i) Tests of intelligence or special aptitude should not be considered absolute measures of pure intelligence or creative thinking because one’s background and schooling partly determine performance in such tests.

ii) The strength and depth of an individual’s understanding and appreciative reactions in ethical, social, or aesthetic fields are hardly measured by tests.

iii) Tests measuring cognitive processes can hardly assess higher mental processes, such as the ability to discover scientific laws and principles.

iv) Inventories used for personality assessment have low predictive validity, especially when the subjects tested are below seventeen years of age.

Precautions in Using Selection Tests

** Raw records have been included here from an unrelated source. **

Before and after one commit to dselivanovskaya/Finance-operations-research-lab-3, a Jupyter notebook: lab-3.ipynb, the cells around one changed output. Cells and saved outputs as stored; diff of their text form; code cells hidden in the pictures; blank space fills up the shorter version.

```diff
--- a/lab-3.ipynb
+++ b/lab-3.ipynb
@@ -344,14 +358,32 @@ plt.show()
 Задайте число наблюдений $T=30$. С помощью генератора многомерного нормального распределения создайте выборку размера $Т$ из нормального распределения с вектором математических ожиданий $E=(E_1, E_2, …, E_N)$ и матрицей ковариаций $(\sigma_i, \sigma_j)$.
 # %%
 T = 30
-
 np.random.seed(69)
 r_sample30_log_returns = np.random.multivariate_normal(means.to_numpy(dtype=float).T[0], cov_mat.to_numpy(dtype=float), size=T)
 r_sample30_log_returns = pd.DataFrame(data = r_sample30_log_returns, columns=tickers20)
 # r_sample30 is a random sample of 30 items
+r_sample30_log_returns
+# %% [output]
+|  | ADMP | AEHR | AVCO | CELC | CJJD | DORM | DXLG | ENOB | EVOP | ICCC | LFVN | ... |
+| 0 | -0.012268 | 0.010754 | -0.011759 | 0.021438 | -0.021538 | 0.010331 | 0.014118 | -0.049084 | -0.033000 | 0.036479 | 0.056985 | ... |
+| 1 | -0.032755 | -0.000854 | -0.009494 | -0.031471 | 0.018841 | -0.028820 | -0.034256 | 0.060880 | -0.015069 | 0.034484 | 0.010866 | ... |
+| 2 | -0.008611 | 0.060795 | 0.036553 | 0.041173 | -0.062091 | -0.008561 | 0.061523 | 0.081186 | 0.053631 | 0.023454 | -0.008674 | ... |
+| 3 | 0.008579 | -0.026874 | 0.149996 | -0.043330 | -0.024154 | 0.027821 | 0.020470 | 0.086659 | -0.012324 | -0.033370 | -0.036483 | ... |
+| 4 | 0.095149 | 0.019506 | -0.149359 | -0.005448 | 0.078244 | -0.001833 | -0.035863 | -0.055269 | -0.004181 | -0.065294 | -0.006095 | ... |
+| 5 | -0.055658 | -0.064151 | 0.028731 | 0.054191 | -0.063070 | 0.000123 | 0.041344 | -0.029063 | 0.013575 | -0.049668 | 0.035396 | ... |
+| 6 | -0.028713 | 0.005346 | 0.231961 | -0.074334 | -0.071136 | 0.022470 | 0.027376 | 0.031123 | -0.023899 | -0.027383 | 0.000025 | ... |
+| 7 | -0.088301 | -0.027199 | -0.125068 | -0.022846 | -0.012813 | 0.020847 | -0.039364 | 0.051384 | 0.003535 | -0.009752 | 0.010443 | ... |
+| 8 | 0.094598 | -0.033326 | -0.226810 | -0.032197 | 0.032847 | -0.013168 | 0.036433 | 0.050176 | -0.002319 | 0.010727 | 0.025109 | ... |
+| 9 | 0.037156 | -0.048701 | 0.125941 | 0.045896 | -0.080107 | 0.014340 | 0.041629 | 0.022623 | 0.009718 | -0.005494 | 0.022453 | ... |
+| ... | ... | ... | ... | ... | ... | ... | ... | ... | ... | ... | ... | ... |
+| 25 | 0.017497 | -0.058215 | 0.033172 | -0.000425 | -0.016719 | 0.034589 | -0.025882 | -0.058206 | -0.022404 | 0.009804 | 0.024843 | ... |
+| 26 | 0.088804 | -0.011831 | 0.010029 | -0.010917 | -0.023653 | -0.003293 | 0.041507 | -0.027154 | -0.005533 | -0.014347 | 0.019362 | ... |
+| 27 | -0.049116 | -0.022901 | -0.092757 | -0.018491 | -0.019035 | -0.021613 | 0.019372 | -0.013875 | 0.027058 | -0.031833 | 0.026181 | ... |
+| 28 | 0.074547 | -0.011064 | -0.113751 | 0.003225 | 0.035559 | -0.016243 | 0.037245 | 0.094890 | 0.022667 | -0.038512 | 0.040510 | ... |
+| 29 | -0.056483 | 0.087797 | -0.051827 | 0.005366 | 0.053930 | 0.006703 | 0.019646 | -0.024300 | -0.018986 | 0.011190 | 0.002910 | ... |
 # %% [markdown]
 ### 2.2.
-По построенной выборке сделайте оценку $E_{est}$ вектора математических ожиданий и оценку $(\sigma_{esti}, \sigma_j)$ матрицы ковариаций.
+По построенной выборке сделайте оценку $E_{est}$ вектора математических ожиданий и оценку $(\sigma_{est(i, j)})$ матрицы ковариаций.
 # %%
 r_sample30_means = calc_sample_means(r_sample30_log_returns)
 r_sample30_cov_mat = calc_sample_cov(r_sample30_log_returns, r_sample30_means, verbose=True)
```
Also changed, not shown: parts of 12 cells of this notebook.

Test results can aid in selecting the best candidates if the following precautions are taken:

i) Norms should be developed as a reference source for all tests used in selection and on a representative sample of people in a given job within the same organization. This is necessary even though ‘standard’ tests are now available under each of the above categories. Norms developed elsewhere should not be blindly used because companies differ in their requirements, culture, organizational structure, and philosophy.

ii) Some ‘warm-up’ should be provided to candidates either by giving samples of the test and/or answering queries before the test begins.

iii) Tests should first be validated for a given organization and then administered for personnel selection within the organization.

iv) Each test used should be assigned a weightage in the selection process.

v) Test scoring, administration, and interpretation should be conducted by individuals with technical competence and training in testing.

You May Also Like:-

Leave a Comment

Your email address will not be published. Required fields are marked *

Scroll to Top